— WORK REQUEST —
Go through the records and extract every line with the word "POST".

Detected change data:
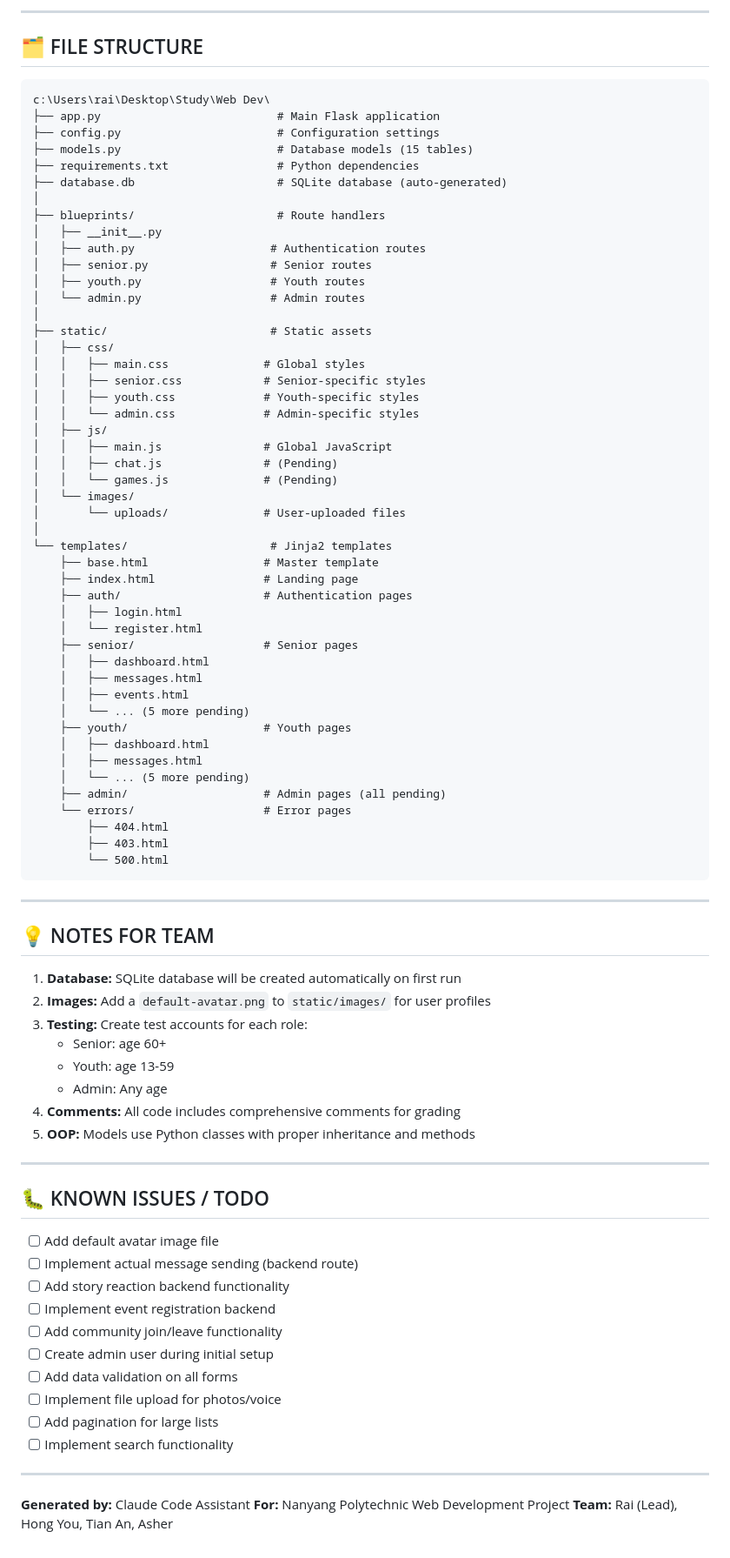
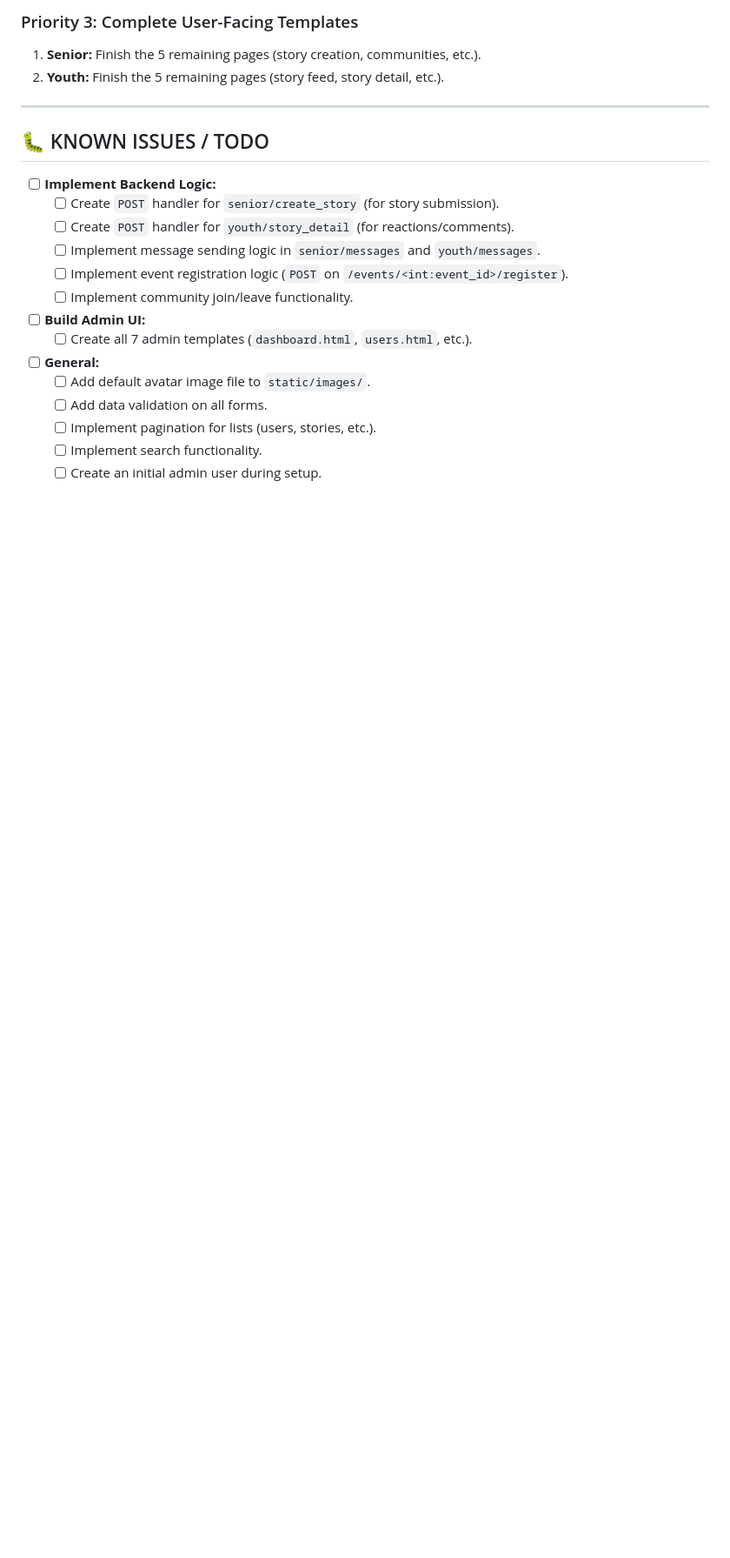
Before and after one commit to StarMrGamer/WDP-Assignment, a Markdown page: PROJECT_STATUS.md, the part around one of its changes. Shown at 87% size. Drawn GitHub-style; blank space fills up the shorter version.

Commit message:
updated project_status

````diff
--- a/PROJECT_STATUS.md
+++ b/PROJECT_STATUS.md
@@ -162,87 +106,22 @@ python app.py
----
-
-## 🗂️ FILE STRUCTURE
-
-```
-c:\Users\rai\Desktop\Study\Web Dev\
-├── app.py                          # Main Flask application
-├── config.py                       # Configuration settings
-├── models.py                       # Database models (15 tables)
-├── requirements.txt                # Python dependencies
-├── database.db                     # SQLite database (auto-generated)
-│
-├── blueprints/                     # Route handlers
-│   ├── __init__.py
-│   ├── auth.py                    # Authentication routes
-│   ├── senior.py                  # Senior routes
-│   ├── youth.py                   # Youth routes
-│   └── admin.py                   # Admin routes
-│
-├── static/                        # Static assets
-│   ├── css/
-│   │   ├── main.css              # Global styles
-│   │   ├── senior.css            # Senior-specific styles
-│   │   ├── youth.css             # Youth-specific styles
-│   │   └── admin.css             # Admin-specific styles
-│   ├── js/
-│   │   ├── main.js               # Global JavaScript
-│   │   ├── chat.js               # (Pending)
-│   │   └── games.js              # (Pending)
-│   └── images/
-│       └── uploads/              # User-uploaded files
-│
-└── templates/                     # Jinja2 templates
-    ├── base.html                 # Master template
-    ├── index.html                # Landing page
-    ├── auth/                     # Authentication pages
-    │   ├── login.html
-    │   └── register.html
-    ├── senior/                   # Senior pages
-    │   ├── dashboard.html
-    │   ├── messages.html
-    │   ├── events.html
-    │   └── ... (5 more pending)
-    ├── youth/                    # Youth pages
-    │   ├── dashboard.html
-    │   ├── messages.html
-    │   └── ... (5 more pending)
-    ├── admin/                    # Admin pages (all pending)
-    └── errors/                   # Error pages
-        ├── 404.html
-        ├── 403.html
-        └── 500.html
-```
-
----
-
-## 💡 NOTES FOR TEAM
-
-1. **Database:** SQLite database will be created automatically on first run
-2. **Images:** Add a `default-avatar.png` to `static/images/` for user profiles
-3. **Testing:** Create test accounts for each role:
-   - Senior: age 60+
-   - Youth: age 13-59
-   - Admin: Any age
-4. **Comments:** All code includes comprehensive comments for grading
-5. **OOP:** Models use Python classes with proper inheritance and methods
+### Priority 3: Complete User-Facing Templates
+1.  **Senior:** Finish the 5 remaining pages (story creation, communities, etc.).
+2.  **Youth:** Finish the 5 remaining pages (story feed, story detail, etc.).
 
 ---
 
 ## 🐛 KNOWN ISSUES / TODO
 
-- [ ] Add default avatar image file
-- [ ] Implement actual message sending (backend route)
-- [ ] Add story reaction backend functionality
-- [ ] Implement event registration backend
-- [ ] Add community join/leave functionality
-- [ ] Create admin user during initial setup
-- [ ] Add data validation on all forms
-- [ ] Implement file upload for photos/voice
-- [ ] Add pagination for large lists
-- [ ] Implement search functionality
-
----
-
-**Generated by:** Claude Code Assistant
-**For:** Nanyang Polytechnic Web Development Project
-**Team:** Rai (Lead), Hong You, Tian An, Asher
+- [ ] **Implement Backend Logic:**
+    - [ ] Create `POST` handler for `senior/create_story` (for story submission).
+    - [ ] Create `POST` handler for `youth/story_detail` (for reactions/comments).
+    - [ ] Implement message sending logic in `senior/messages` and `youth/messages`.
+    - [ ] Implement event registration logic (`POST` on `/events/<int:event_id>/register`).
+    - [ ] Implement community join/leave functionality.
+- [ ] **Build Admin UI:**
+    - [ ] Create all 7 admin templates (`dashboard.html`, `users.html`, etc.).
+- [ ] **General:**
+    - [ ] Add default avatar image file to `static/images/`.
+    - [ ] Add data validation on all forms.
+    - [ ] Implement pagination for lists (users, stories, etc.).
+    - [ ] Implement search functionality.
+    - [ ] Create an initial admin user during setup.
````
Also changed, not shown: other parts of PROJECT_STATUS.md (+39 -95 lines).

— TASK RESULT —
+    - [ ] Create `POST` handler for `senior/create_story` (for story submission).
+    - [ ] Create `POST` handler for `youth/story_detail` (for reactions/comments).
+    - [ ] Implement event registration logic (`POST` on `/events/<int:event_id>/register`).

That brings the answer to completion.